This research provides a case study of the Vans Park Series (VPS) Skateboarding World Championship held in Shanghai in September 2017. Over the course of 14 days a concrete skatepark was constructed on Shanghai’s picturesque Bund, used for the event, and then demolished. The live stream of the competition was watched by 1.4 million people globally, making it small in comparison to other global sporting Mega-Events, but considerable regarding the sport of skateboarding. This study explores the significance of the new development of skateboarding Mega-Events. It highlights how VPS and Street League Skateboarding (SLS) have become the premier skateboarder controlled events that will feed, through the International Skateboarding Federation (ISF), qualifying skateboarders into the 2020 Olympic games. At the heart of this case study is the concern and control that skateboarders exert in communicating and persevering the values and ethics of skateboarding as it makes the final transition from a street subculture to an organised sport. In the process, many veteran skateboarders generate business and entrepreneurial opportunities tied to these transformations. The Shanghai site of the case study corresponds with the interest of Vans in generating new markets for the consumption of their products, and the importance that skateboarding holds for Chinese aspirations for gold medals in the Olympics. Thus, the study touches on the recruitment of a Chinese national skateboarding team made up of former child members of the Shaolin temple. Both politically and financially, collaboration with Asian skateboarders, Chinese business elites, and government officials provides additional insight to the organisation and impact of the event that extends beyond the spectacle of the Mega-Event.

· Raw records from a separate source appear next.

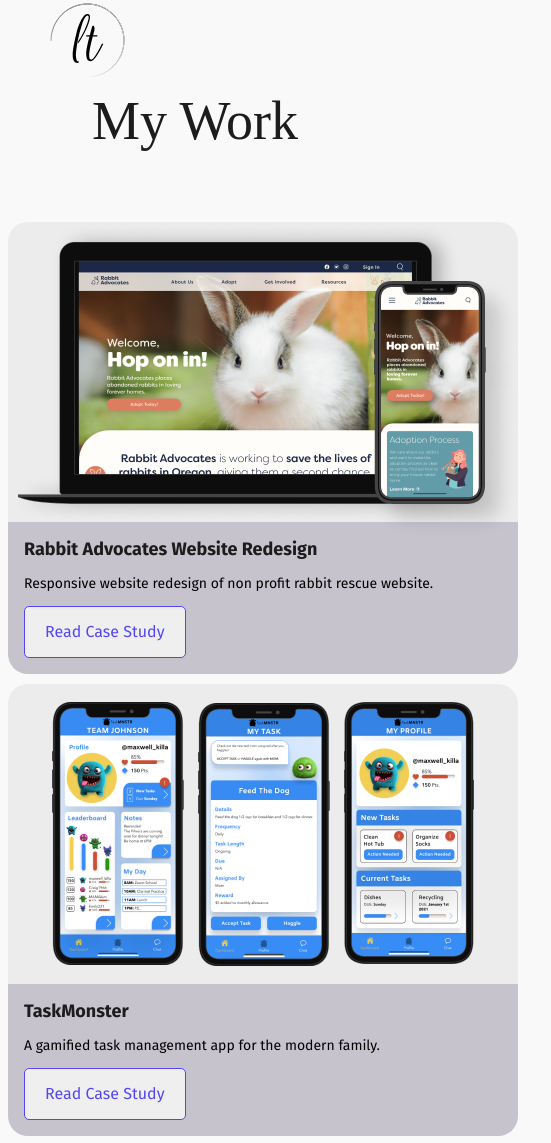
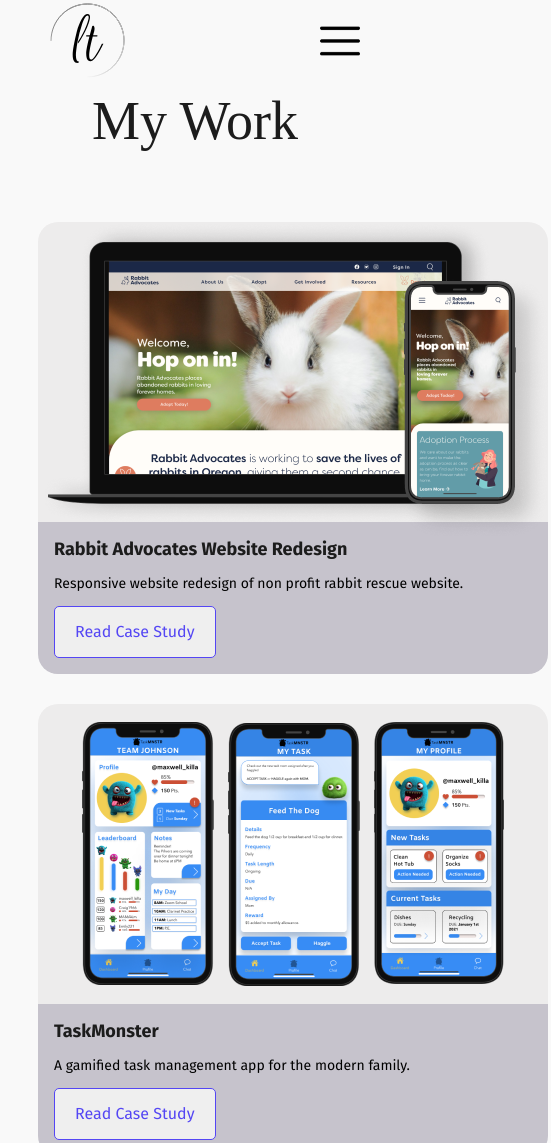
Before and after one commit to LaurenTofflemire/UX_UI_HW_18, a plain HTML site: page portffolio.html in a window 390 px wide. Shown: the top 1143 px of the page, 551 px wide, since content can reach past the window. Drawn offline with Linux system fonts and the light colour scheme; a web font is replaced by a local one.

Commit message:
more code

```diff
--- a/portffolio.html
+++ b/portffolio.html
@@ -5,6 +5,7 @@
         <link href="https://fonts.googleapis.com/css2?family=Fira+Sans:wght@300;400;500;700&family=Montserrat:wght@100;300;400;500;700&display=swap" rel="stylesheet">
         <link href="https://fonts.googleapis.com/css2?family=Average&display=swap" rel="stylesheet">
         <meta name="viewport" content="width=device-width, initial-scale=1.0">
+        <script src="https://kit.fontawesome.com/3a3b0ac8a1.js" crossorigin="anonymous"></script>
     </head>
 <body class="body">
     <header class="navigation">
@@ -18,8 +19,11 @@
                 <a href="mywork.html">Portfolio</a>
                 <a href="aboutme.html">About</a>
                 <a href="resume">Resume</a>
-                <button class= "contactme"><a href="mailto:lauren.tofflemire@gmail.com">Contact Me</a></button>
         </div>
+        <div class="rightNavAlt">
+            <img src="images/menu.png" width="40">
+        </div>
+        <button class= "contactme"><a href="mailto:lauren.tofflemire@gmail.com">Contact Me</a></button>
 
     </header>
 
--- a/portfolio.css
+++ b/portfolio.css
@@ -95,6 +95,8 @@ h1 {
 
 .workGrid {
     width: 510px;
+    margin-bottom: 30px;
+    margin-left: 30px;
 }
 .rabbit {
     grid-area: rabbit;
@@ -163,7 +165,6 @@ h2 {
 
 .projectInfo {
     background-color: #C6C3CC;
-    margin-bottom: 10px;
     border-bottom-left-radius: 20px;
     border-bottom-right-radius: 20px;
 }
@@ -251,6 +252,10 @@ hr {
     text-align: center;
 }
 
+.rightNavAlt {
+    visibility: hidden;
+}
+
 @media only screen and (max-width: 700px) {
     .projectGrid {
         display: grid;
@@ -270,6 +275,9 @@ hr {
         visibility: hidden;
     }
 
-
+    .rightNavAlt {
+        visibility: visible;
+        text-align: right;
+    }
 
   }
```
Also changed, not shown: index.html (+4 -0 lines), js/homeindex.js (+11 -0 lines), images/home.png (added), images/menu.png (added), 2 other files.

|Publication status||Published - 18 Jul 2018|
|Event||XIX ISA World Congress of Sociology - Canada, Toronto, Canada|
Duration: 20 Jul 2018 → 20 Jul 2018
|Conference||XIX ISA World Congress of Sociology|
|Period||20/07/18 → 20/07/18|
|Other||International Sociological Association (ISA)|